These were the opening words of ‘Sweet Victory’ my first novel, written over three months when I was nineteen years old. I conceived the idea in the washrooms of Kiwi Factory in Baba Dogo, off Outering Road and near Thika Road.
My hands were sweaty because of the heavy plastic gloves that I was wearing. They were clasping an equally heavy brush with which I was scrubbing the toilet floor.
I was postponing cleaning the five toilets and was spending too much time in the urinal section. It was my second week of casual work at the factory and I had been assigned to clean the toilets. With casual work, you did whatever the foreman told you to do on any given day. That Monday, he had told me with a smile to that my work for the week would be to clean toilets.
What! I thought in disbelief. I John Bwakali (back then I rarely used David) would be cleaning toilets! Someone who was always top three in primary school and top ten in recently concluded secondary school was now expected to wash toilets! You must be kidding.
But Njoroge, as the foreman was known wasn’t kidding. He even had the courtesy of fetching the black heavy gloves and a similarly black bucket for me. The colour of the cleaning equipment captured my moods perfectly.
And so there I was, cleaning the men’s toilets of Kiwi factory. Every once in a while fellow casual labourers would walk in to relieve themselves and look at me as with pity as if they were managers wouldn’t be earning the KES 105 (almost two USD at the time) that casual labourers were paid at the end of each day.
When the actual managers did come to the washrooms, with their navy blue suits and clean haircuts, they would barely glance at me. I don’t think they even noticed that a fellow human being was in the room, cleaning up their mess.
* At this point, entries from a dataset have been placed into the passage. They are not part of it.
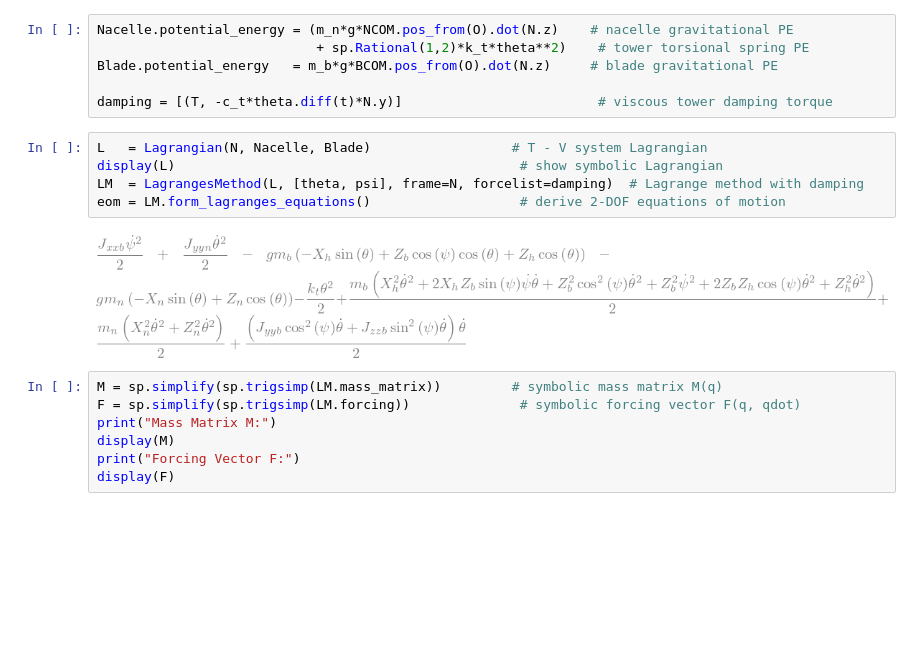
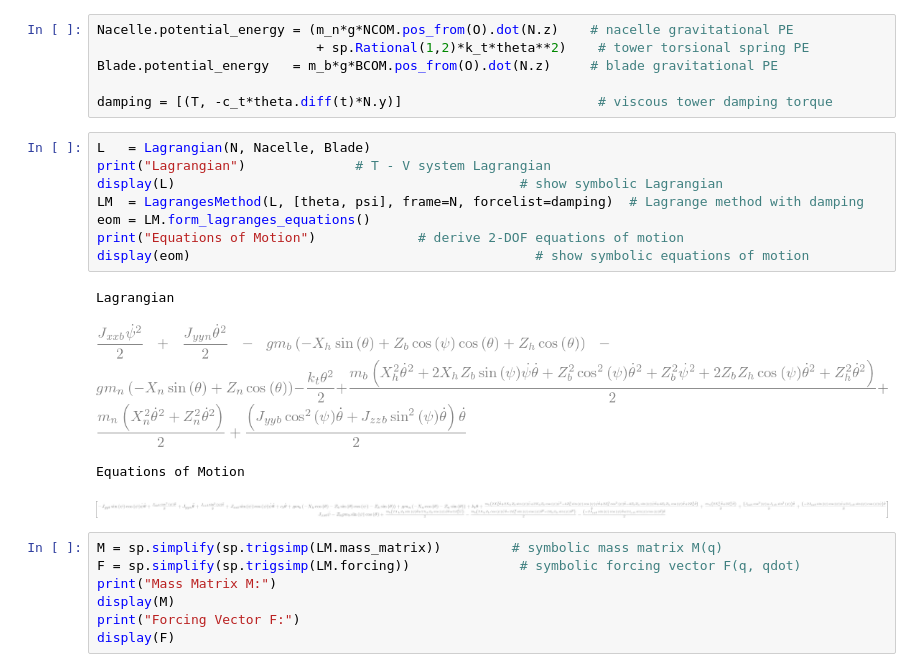
Before and after one commit to dinornall/Honors-Thesis, a Jupyter notebook: onebladeTN.ipynb, the cells around one changed output. Saved outputs shown, nothing was run; the diff lists cells and outputs as text; blank space fills up the shorter version.

```diff
--- a/onebladeTN.ipynb
+++ b/onebladeTN.ipynb
@@ -47,12 +47,18 @@ Blade.potential_energy   = m_b*g*BCOM.pos_from(O).dot(N.z)     # blade gravitati
 
 damping = [(T, -c_t*theta.diff(t)*N.y)]                         # viscous tower damping torque
 # %%
-L   = Lagrangian(N, Nacelle, Blade)                  # T - V system Lagrangian
+L   = Lagrangian(N, Nacelle, Blade)
+print("Lagrangian")              # T - V system Lagrangian
 display(L)                                            # show symbolic Lagrangian
 LM  = LagrangesMethod(L, [theta, psi], frame=N, forcelist=damping)  # Lagrange method with damping
-eom = LM.form_lagranges_equations()                   # derive 2-DOF equations of motion
+eom = LM.form_lagranges_equations()
+print("Equations of Motion")             # derive 2-DOF equations of motion
+display(eom)                                            # show symbolic equations of motion
 # %% [output]
+Lagrangian
 [figure]
+Equations of Motion
+[figure, added]
 # %%
 M = sp.simplify(sp.trigsimp(LM.mass_matrix))         # symbolic mass matrix M(q)
 F = sp.simplify(sp.trigsimp(LM.forcing))              # symbolic forcing vector F(q, qdot)
```
Also changed, not shown: 41 other files.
One of them hurriedly entered one of the five toilets and banged the door. The explosions that followed must have been the result of a weekend full of nyama choma (roast meat) and beer. When I gathered all my courage and entered that particular toilet half an hour later, I almost fainted out of despair. Although he had flashed, his weekend exploits had refused to depart gracefully from the toilet bowl. I was about to walk away in defiance when God spoke to me through the manager’s sheet.
It doesn’t matter that he earns one hundred times what you earn. If he can’t clean his own sheet, then his life must be full of other sheet that needs cleaning. So in that regard, you are much better off. Take heart. You are both human beings and if you fancy it, one day you can be a manager. His manager.
These words didn’t come from a trumpet in the skies but they just appeared gently in my mind. I smiled as two additional words appeared – sweet victory.
I decided there and then that I would write a book whose title would be ‘sweet victory.’ The book would be about the unlikely triumph of a young man when faced by the seemingly unbeatable challenges of life.
Later that evening, Papa bought for me two 36-page exercise books. I sat down on the coffee table of our humble one-room Umoja house and began writing my first novel.
Thus began my love affair with writing.